ShakeNoMore February 19, 2013 at 12:15 pm

I’ve always wondered how one can separate normal teenage behavior from depression.

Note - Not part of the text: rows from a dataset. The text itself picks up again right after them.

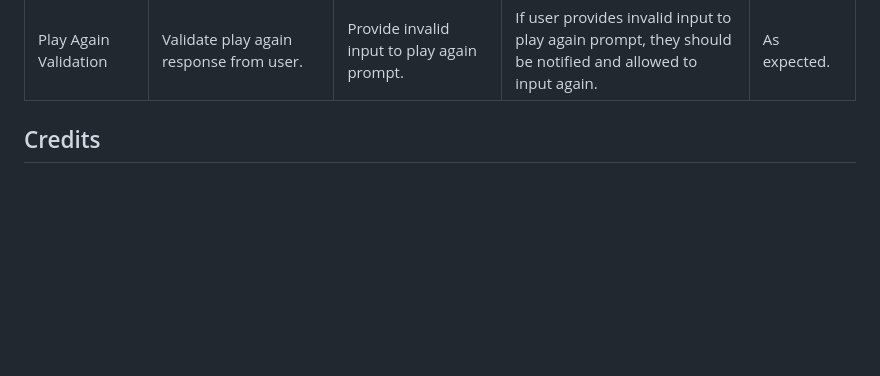
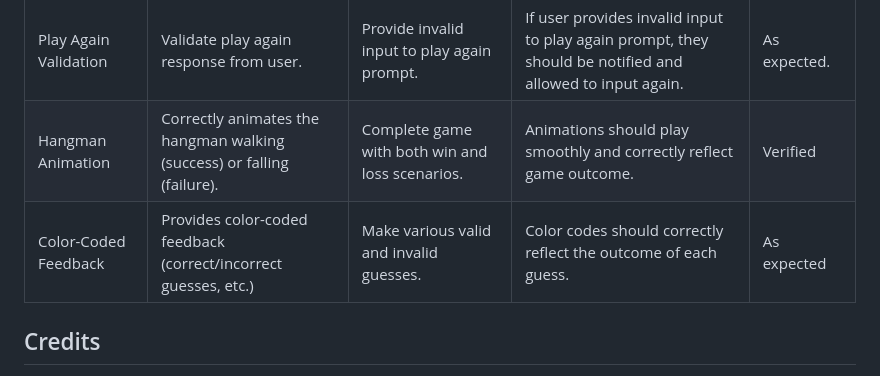
Before and after one commit to Yuss76A/hangman, a Markdown page: README.md, the part around the change. Rendered like a GitHub page; blank space fills up the shorter version.

Commit message:
Set up code manual testing section

```diff
--- a/README.md
+++ b/README.md
@@ -312,6 +312,8 @@ This project was deployed on [Heroku](https://www.heroku.com "Heroku") using the
 | Game Outcome Message | Upon game conclusion, message displayed indicating win or loss. | Complete game through win and loss scenarios. | When user wins, congratulatory message should display. When user loses, commiserative message should appear. | Confirmed. |
 | Play Again Prompt | Upon game conclusion, user is asked about playing another round. | Conclude game. | When game completed, prompt should appear allowing user to exit program or start new game. Program should restart if user accepts and terminate if user declines. | Verified. |
 | Play Again Validation | Validate play again response from user. | Provide invalid input to play again prompt. | If user provides invalid input to play again prompt, they should be notified and allowed to input again. | As expected. |
+| Hangman Animation | Correctly animates the hangman walking (success) or falling (failure). | Complete game with both win and loss scenarios. | Animations should play smoothly and correctly reflect game outcome. | Verified
+| Color-Coded Feedback | Provides color-coded feedback (correct/incorrect guesses, etc.) | Make various valid and invalid guesses. | Color codes should correctly reflect the outcome of each guess. | As expected
 
 ## Credits
 
```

It seems the big clues are longevity and severity of the depressive behavior.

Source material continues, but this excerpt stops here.